Doug Johnson writes today about interactions he has had with Technology and Curriculum specialists in the past week.
In the midst of interacting with them, he writes, “Until our profession sees its primary instructional focus as teaching information and technology literacy skills, we will lack both credibility and voice in technology implementation efforts. ” I certainly don’t have statistics to support this or deny this, but I think there are many shining examples where this is occurring. And, in the same way that teacher-librarians gain collaborative partners one-to-one, we need to do the same with the technology techs or specialists in the same way.
So, where are some of these examples? Well here are people and initiatives who do see their focus as teaching information and technology skills just to name a few…and I’m sure there are many others…name some more!

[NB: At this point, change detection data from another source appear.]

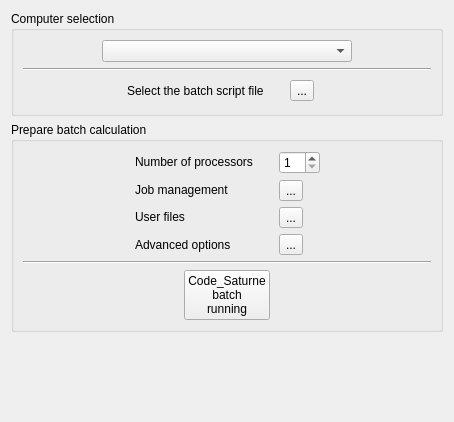
Qt form gui/Pages/BatchRunningForm.ui (code-saturne/code_saturne) before a commit.
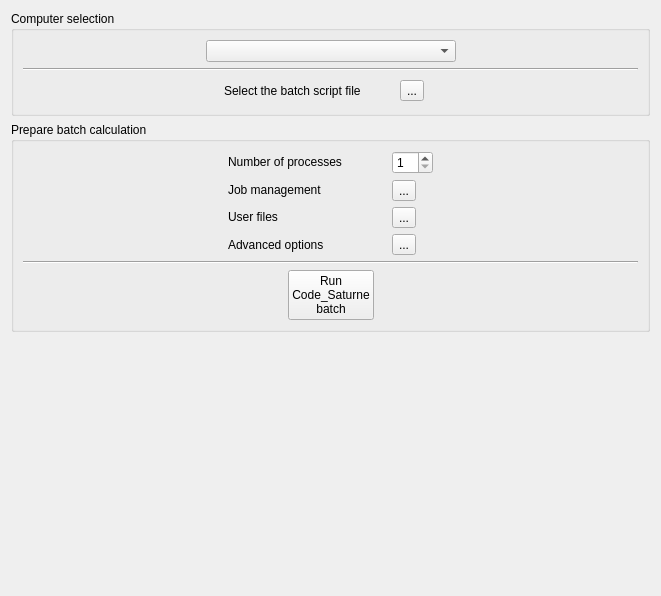
The same form after that commit. Icons and pictures are not drawn.

Patch:
```diff
--- a/gui/Pages/BatchRunningForm.ui
+++ b/gui/Pages/BatchRunningForm.ui
@@ -5,8 +5,8 @@
    <rect>
     <x>0</x>
     <y>0</y>
-    <width>450</width>
-    <height>422</height>
+    <width>661</width>
+    <height>596</height>
    </rect>
   </property>
   <property name="windowTitle" >
@@ -190,7 +190,7 @@
             <item>
              <widget class="QLabel" name="labelProcs" >
               <property name="text" >
-               <string>Number of processors</string>
+               <string>Number of processes</string>
               </property>
              </widget>
             </item>
@@ -350,9 +350,9 @@
         <item>
          <widget class="QPushButton" name="pushButtonRun" >
           <property name="text" >
-           <string>Code_Saturne
-batch
-running</string>
+           <string>Run
+Code_Saturne
+batch</string>
           </property>
          </widget>
         </item>
```
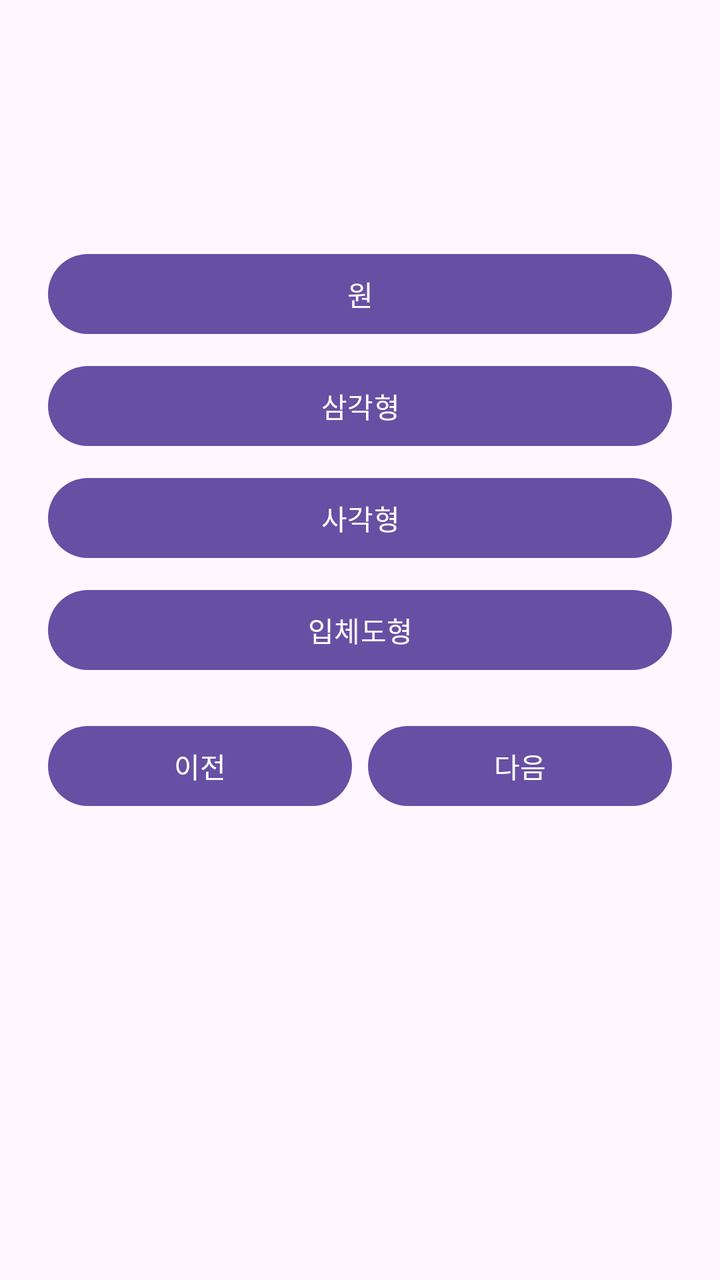
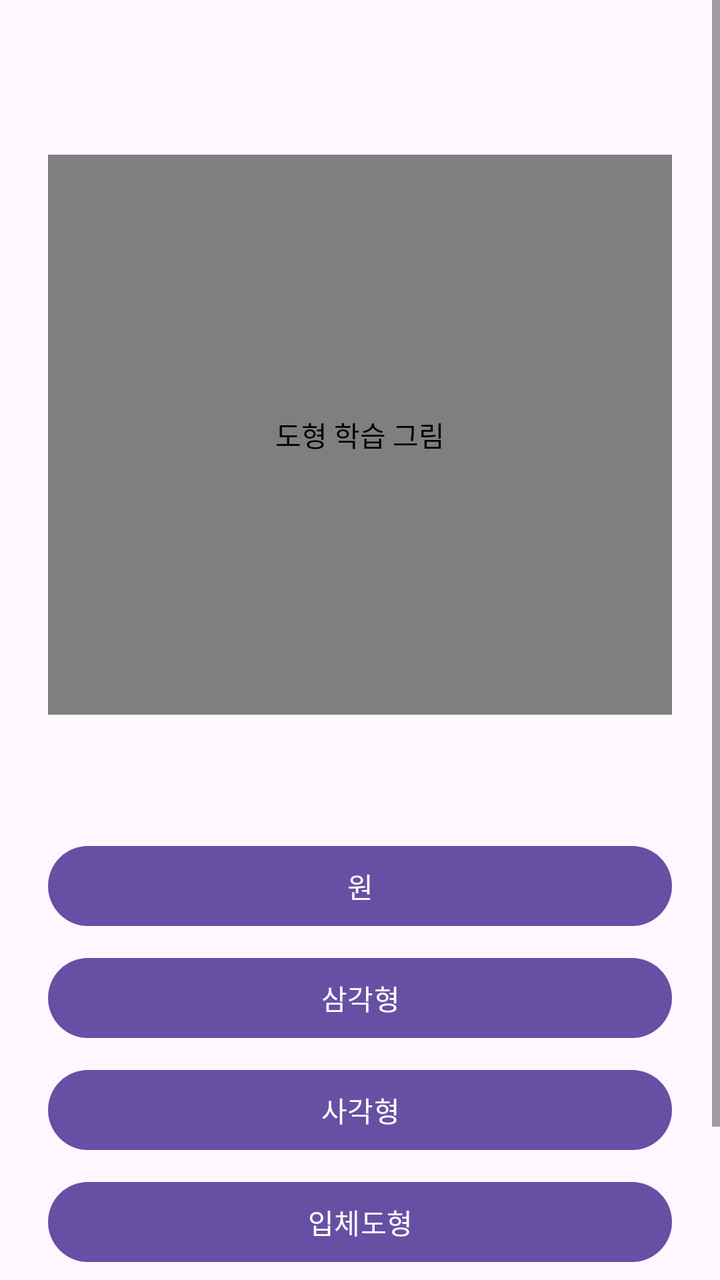

Two renders of the same Android screen: before a commit and after it. Below are the layout's source before the change and the commit's diff.
<!-- AndroidManifest.xml: application theme Theme.Eunhyo2 -->
<!-- res/layout/activity_geometry_study.xml -->
<?xml version="1.0" encoding="utf-8"?>
<ScrollView xmlns:android="http://schemas.android.com/apk/res/android"
    android:layout_width="match_parent"
    android:layout_height="match_parent">

    <LinearLayout
        android:layout_width="match_parent"
        android:layout_height="wrap_content"
        android:orientation="vertical"
        android:padding="24dp">

        <TextView
            android:id="@+id/textGeometryTitle"
            android:layout_width="match_parent"
            android:layout_height="wrap_content"
            android:gravity="center"
            android:textAppearance="@style/TextAppearance.Material3.HeadlineMedium" />

        <TextView
            android:id="@+id/textGeometryDescription"
            android:layout_width="match_parent"
            android:layout_height="wrap_content"
            android:layout_marginTop="16dp"
            android:gravity="center"
            android:textAppearance="@style/TextAppearance.Material3.BodyLarge" />

        <com.google.android.material.button.MaterialButton
            android:id="@+id/buttonCircle"
            android:layout_width="match_parent"
            android:layout_height="wrap_content"
            android:layout_marginTop="24dp"
            android:text="원" />

        <com.google.android.material.button.MaterialButton
            android:id="@+id/buttonTriangle"
            android:layout_width="match_parent"
            android:layout_height="wrap_content"
            android:layout_marginTop="8dp"
            android:text="삼각형" />

        <com.google.android.material.button.MaterialButton
            android:id="@+id/buttonRectangle"
            android:layout_width="match_parent"
            android:layout_height="wrap_content"
            android:layout_marginTop="8dp"
            android:text="사각형" />

        <com.google.android.material.button.MaterialButton
            android:id="@+id/buttonSolid"
            android:layout_width="match_parent"
            android:layout_height="wrap_content"
            android:layout_marginTop="8dp"
            android:text="입체도형" />

        <LinearLayout
            android:layout_width="match_parent"
            android:layout_height="wrap_content"
            android:layout_marginTop="20dp"
            android:orientation="horizontal">

            <com.google.android.material.button.MaterialButton
                android:id="@+id/buttonPrevious"
                android:layout_width="0dp"
                android:layout_height="wrap_content"
                android:layout_weight="1"
                android:text="이전" />

            <com.google.android.material.button.MaterialButton
                android:id="@+id/buttonNext"
                android:layout_width="0dp"
                android:layout_height="wrap_content"
                android:layout_marginStart="8dp"
                android:layout_weight="1"
                android:text="다음" />
        </LinearLayout>
    </LinearLayout>
</ScrollView>
<!-- resources referenced by this layout -->
<resources>
  <style name="Theme.Eunhyo2" parent="Theme.Material3.DayNight.NoActionBar">
          <item name="android:windowLightStatusBar">true</item>
      </style>
</resources>

<!-- the commit's change to res/layout/activity_geometry_study.xml (unified diff, before → after) -->
@@ -15,6 +15,13 @@
             android:layout_height="wrap_content"
             android:gravity="center"
             android:textAppearance="@style/TextAppearance.Material3.HeadlineMedium" />
+
+        <com.sofajohnlee.eunhyo2.feature.geometry.GeometryCanvasView
+            android:id="@+id/geometryCanvas"
+            android:layout_width="match_parent"
+            android:layout_height="280dp"
+            android:layout_marginTop="16dp"
+            android:contentDescription="도형 학습 그림" />
 
         <TextView
             android:id="@+id/textGeometryDescription"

- School Library Learning 2.0 is now in it’s second version and now has a bevy of Massachusetts librarians participating in addition to our California group and countless others around the world. (I need to disclose that I was part of the team that put this together, but it is really taking off and making a difference for a lot of people).
- At Educon and Blog gatherings, people like Joyce Valenza continue to lead and participate in the conversation.
- Teacher-Librarians all over the place are the key people in their schools utilizing and integrating technology and transforming thinking. Just a couple – Annie Lokrantz in Fresno, John Volkman at Reedley High, and Doug Achterman in Hollister, and countless others who are leading the way in technology at their schools.
Doug does ask some interesting questions that are important for all of us to think about and define for ourselves. How do you answer these questions?
- who are we?
- What do we do?
- How do we do it?
P.S. I think the new AASL standards help to define this for those who are not sure.